For the complete list of tips, see PEP-Web Tips on the PEP-Web support page.
Foulkes, S.H. (1950). Psycho-Analysis: By Edward Glover. (London and New York: Staples Press, 1949. Pp. 352. 15 s.). Int. J. Psycho-Anal., 31:294.
(1950). International Journal of Psycho-Analysis, 31:294
Psycho-Analysis: By Edward Glover. (London and New York: Staples Press, 1949. Pp. 352. 15 s.)
Review by: S. H. Foulkes
In this second edition of his book on psycho-Analysis, Dr. Glover has brought up to date and expanded his account of basic psycho-analytic theory, first published in 1939 and reviewed in Vol. XI of this Journal.
The new edition includes a chapter on psycho-somatic and allied disorders, a further list of books for study, a glossary of terms and a short review of current modifications of psycho-analytical therapy.
Written for the use of medical practitioners, it aims at giving them a modicum of psycho-analytic understanding, so that they may recommend for suitable treatment patients who consult them with psychological problems and recognize mental disturbance underlying cases of stubborn organic illness.
The book divides into three parts, dealing with the theory of psycho-analysis, clinical psycho-analysis, and practical applications.
In the first section Dr. Glover introduces the theory of normal mental function, prefacing his observations with an outline of mental development in the first five or six years of life. He emphasizes the stress in terms of libido and ego development which accompanies this early phase of growth and underlines the causative part played in adult neuroses by childhood disturbances.
In the chapters on clinical psycho-analysis which follow, he proceeds to equip his reader with the etiology of different varieties of mental disorder.
Although his intentions are avowedly nontechnical, Dr. Glover has not been able to avoid technical concepts altogether. Throughout the book he concentrates on the theoretical and metapsychological aspects of his subject.

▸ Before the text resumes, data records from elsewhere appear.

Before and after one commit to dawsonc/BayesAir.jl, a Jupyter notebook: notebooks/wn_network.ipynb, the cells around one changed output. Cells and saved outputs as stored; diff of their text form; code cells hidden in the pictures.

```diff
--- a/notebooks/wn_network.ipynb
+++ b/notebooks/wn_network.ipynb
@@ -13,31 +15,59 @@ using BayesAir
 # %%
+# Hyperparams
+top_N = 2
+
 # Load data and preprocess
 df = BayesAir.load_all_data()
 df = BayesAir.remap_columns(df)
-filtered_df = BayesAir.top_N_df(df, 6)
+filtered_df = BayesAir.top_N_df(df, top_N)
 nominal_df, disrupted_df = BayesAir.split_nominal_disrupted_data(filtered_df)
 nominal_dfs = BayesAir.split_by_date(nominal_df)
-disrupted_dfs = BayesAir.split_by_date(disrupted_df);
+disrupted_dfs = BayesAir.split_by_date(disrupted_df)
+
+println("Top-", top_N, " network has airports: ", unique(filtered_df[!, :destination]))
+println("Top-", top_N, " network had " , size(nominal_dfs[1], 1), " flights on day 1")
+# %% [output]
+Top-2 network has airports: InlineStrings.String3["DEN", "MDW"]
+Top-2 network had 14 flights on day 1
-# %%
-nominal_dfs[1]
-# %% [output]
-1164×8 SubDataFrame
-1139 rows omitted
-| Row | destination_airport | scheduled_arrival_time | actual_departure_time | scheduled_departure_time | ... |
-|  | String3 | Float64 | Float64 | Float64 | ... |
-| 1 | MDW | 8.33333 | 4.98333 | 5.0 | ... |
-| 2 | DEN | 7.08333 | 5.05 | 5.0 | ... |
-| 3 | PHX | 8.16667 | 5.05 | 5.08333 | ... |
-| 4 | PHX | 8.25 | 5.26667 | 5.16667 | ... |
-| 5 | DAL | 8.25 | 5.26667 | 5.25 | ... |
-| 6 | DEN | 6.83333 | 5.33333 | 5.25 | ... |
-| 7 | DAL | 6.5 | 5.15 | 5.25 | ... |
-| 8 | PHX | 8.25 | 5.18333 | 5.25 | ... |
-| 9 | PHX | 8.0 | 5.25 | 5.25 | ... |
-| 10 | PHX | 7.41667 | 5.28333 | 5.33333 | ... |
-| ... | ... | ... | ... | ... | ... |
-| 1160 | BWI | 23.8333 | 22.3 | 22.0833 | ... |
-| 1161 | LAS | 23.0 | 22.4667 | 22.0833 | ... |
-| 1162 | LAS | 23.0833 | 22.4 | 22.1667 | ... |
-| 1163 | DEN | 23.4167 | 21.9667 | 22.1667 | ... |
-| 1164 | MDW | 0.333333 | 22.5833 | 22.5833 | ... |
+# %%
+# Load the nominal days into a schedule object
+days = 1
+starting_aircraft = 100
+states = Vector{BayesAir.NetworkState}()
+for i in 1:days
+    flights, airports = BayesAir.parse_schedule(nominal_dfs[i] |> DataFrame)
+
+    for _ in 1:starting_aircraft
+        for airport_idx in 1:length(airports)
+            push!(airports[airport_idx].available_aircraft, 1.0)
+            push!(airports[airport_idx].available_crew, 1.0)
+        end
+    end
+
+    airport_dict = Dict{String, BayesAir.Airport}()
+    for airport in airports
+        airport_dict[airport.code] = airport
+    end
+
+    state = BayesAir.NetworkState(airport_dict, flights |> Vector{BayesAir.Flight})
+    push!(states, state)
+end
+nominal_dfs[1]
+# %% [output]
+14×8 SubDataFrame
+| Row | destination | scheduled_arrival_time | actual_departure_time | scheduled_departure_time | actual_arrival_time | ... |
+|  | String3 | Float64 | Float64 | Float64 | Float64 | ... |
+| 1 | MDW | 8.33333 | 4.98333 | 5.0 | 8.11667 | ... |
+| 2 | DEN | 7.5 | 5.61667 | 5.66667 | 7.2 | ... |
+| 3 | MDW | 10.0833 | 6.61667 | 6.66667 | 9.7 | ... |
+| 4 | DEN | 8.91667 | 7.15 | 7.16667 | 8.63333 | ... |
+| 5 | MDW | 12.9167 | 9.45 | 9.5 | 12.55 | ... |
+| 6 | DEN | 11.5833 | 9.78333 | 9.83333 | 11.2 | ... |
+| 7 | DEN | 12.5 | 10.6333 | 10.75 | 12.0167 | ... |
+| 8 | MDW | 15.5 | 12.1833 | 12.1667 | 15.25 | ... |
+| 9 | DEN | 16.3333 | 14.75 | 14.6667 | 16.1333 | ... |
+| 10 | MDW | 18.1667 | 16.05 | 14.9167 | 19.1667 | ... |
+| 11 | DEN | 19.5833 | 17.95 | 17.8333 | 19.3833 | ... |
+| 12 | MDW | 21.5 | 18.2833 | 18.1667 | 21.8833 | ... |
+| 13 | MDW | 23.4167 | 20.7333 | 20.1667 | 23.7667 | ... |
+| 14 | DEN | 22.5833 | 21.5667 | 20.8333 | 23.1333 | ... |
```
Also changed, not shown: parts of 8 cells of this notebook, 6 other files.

[This is a summary or excerpt from the full text of the book or article. The full text of the document is available to subscribers.]